The IMF says it will produce an assessment of the UAE's economy after a delegation from the institution concluded meetings with key government officials about the country's growth prospects. A Central Bank official described the regulator's meetings with IMF representatives as productive, as the two sides discussed significant economic events of the past year and the outlook for this year.
During the visit between January 3 and 11, the delegation also met with officials from Dubai's Government. The trip was triggered in part by the need for the IMF to reassess the health of the economy after the financial problems of Dubai World. "We provided them with information they needed to do their work," said the official from the Central Bank, who asked to remain anonymous. The IMF described its talks in the UAE about the current status of the economy and its medium-term outlook as "fruitful".
The institution will draw up an internal report about the economy to be discussed by an IMF executive board in a few weeks, it said. The IMF is forecasting growth of 2.4 per cent in the UAE this year, according to data on the Washington-based institution's website. It had predicted an expansion of 3 per cent before the announcement on November 25 that Dubai World was seeking to restructure billions of dollars of debt.
GDP growth in the UAE last year is estimated by the IMF to have fallen close to zero as the global financial crisis stunted expansion prospects. The UAE Government has maintained a positive outlook on economic growth, arguing that the Dubai Government-controlled conglomerate Dubai World's plans to restructure US$22 billion (Dh80.8bn) in debt will not hamper the country's performance. The Government had already made concerted efforts to meet the challenges arising from the situation and the financial crisis, Sultan al Mansouri, the Minister of Economy, said last month.
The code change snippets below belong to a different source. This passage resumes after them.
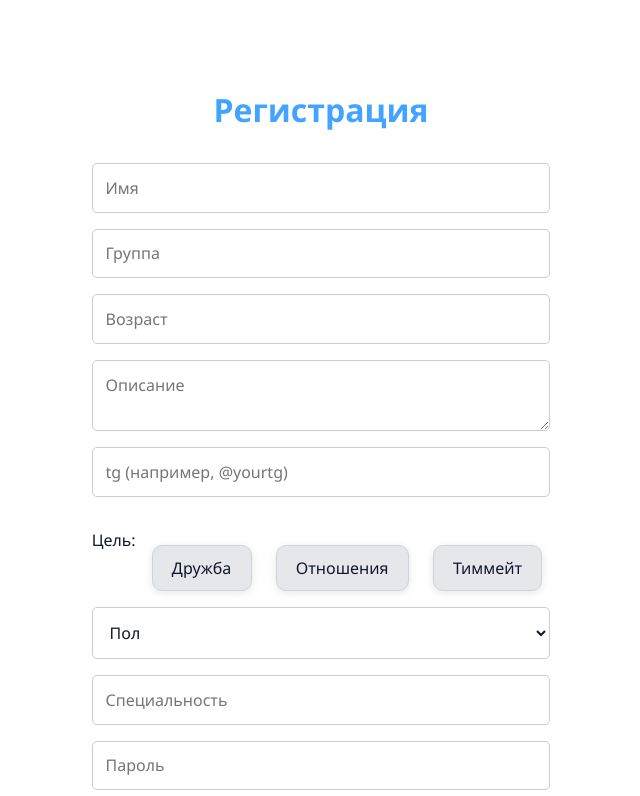
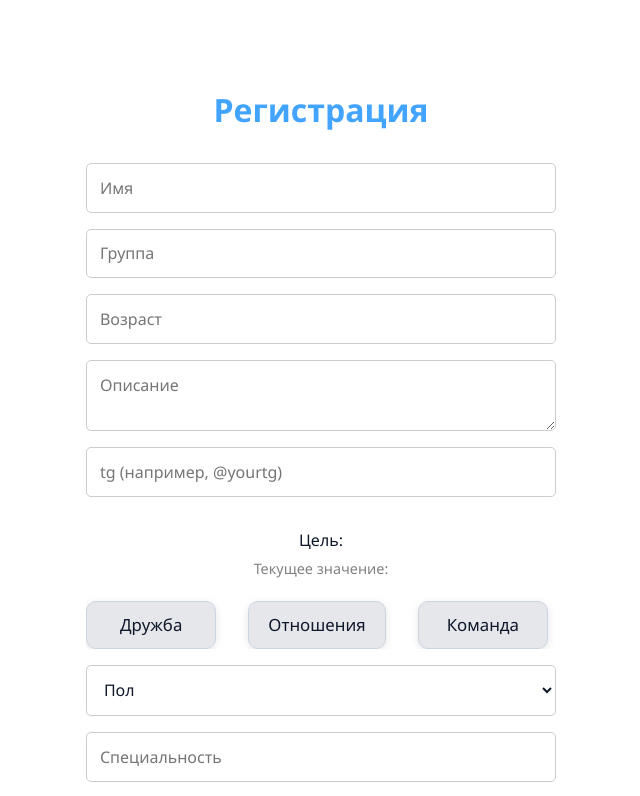
Before and after one commit to elizavetanovozhilova/itismatch_site, a React (Vite) app in the folder itismatch/: page /register in a window 1280 px wide. Shown: the top 796 px of the page, without its empty margins (319-959 px from the left). Built offline with nearby package versions, Linux system fonts and the light colour scheme.

Commit message:
new commit

```diff
--- a/itismatch/src/pages/Register.jsx
+++ b/itismatch/src/pages/Register.jsx
@@ -105,10 +105,13 @@ function Register() {
         <textarea name="description" placeholder="Описание" onChange={handleChange} />
         <input name="social_link" placeholder="tg (например, @yourtg)" onChange={handleChange} />
         <div className="goal-selection">
-          <p>Цель:</p>
-          <button type="button" onClick={() => handleGoalClick('friendship')} className={formData.goal === 'friendship' ? 'selected' : ''}>Дружба</button>
-          <button type="button" onClick={() => handleGoalClick('relationship')} className={formData.goal === 'relationship' ? 'selected' : ''}>Отношения</button>
-          <button type="button" onClick={() => handleGoalClick('teammate')} className={formData.goal === 'teammate' ? 'selected' : ''}>Тиммейт</button>
+          <p style={{width: '100%', textAlign: 'center', marginBottom: '0.5em'}}>Цель:</p>
+          <div style={{color: 'gray', fontSize: '0.9em', marginBottom: '0.5em', width: '100%', textAlign: 'center'}}>Текущее значение: {formData.goal}</div>
+          <div className="goal-buttons-row">
+            <button type="button" onClick={() => handleGoalClick('Дружба')} className={formData.goal === 'Дружба' ? 'selected' : ''}>Дружба</button>
+            <button type="button" onClick={() => handleGoalClick('Отношения')} className={formData.goal === 'Отношения' ? 'selected' : ''}>Отношения</button>
+            <button type="button" onClick={() => handleGoalClick('Команда')} className={formData.goal === 'Команда' ? 'selected' : ''}>Команда</button>
+          </div>
         </div>
         <select name="gender" onChange={handleChange} required>
           <option value="">Пол</option>
--- a/itismatch/src/styles/register.css
+++ b/itismatch/src/styles/register.css
@@ -76,15 +76,24 @@ button.selected {
   color: var(--white);
 }
 
-form .goal-selection {
+.goal-selection {
   display: flex;
-  justify-content: center;
-  gap: 1rem;
-  flex-wrap: wrap;
+  flex-direction: column;
+  align-items: center;
+  width: 100%;
   margin-top: 1rem;
 }
 
-form .goal-selection button {
+.goal-selection .goal-buttons-row {
+  display: flex;
+  justify-content: center;
+  gap: 1.5rem;
+  width: 100%;
+  overflow-x: auto;
+}
+
+.goal-selection button {
+  min-width: 130px;
   background-color: var(--gray);
   color: var(--black);
   font-weight: 500;
@@ -92,6 +101,8 @@ form .goal-selection button {
   padding: 0.7rem 1.2rem;
   border: 1px solid #cbd5e1;
   transition: background-color 0.3s;
+  font-size: 1.05rem;
+  white-space: nowrap;
 }
 
 form .goal-selection button:hover {
```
The Abu Dhabi Government last month injected $10bn into Dubai World through the Dubai Financial Support Fund, to help its property subsidiary Nakheel pay off an Islamic bond, as well as for loan payments, working capital and settling contractors' bills. That followed a previous $15bn in financial support last year from the Central Bank and two Abu Dhabi banks.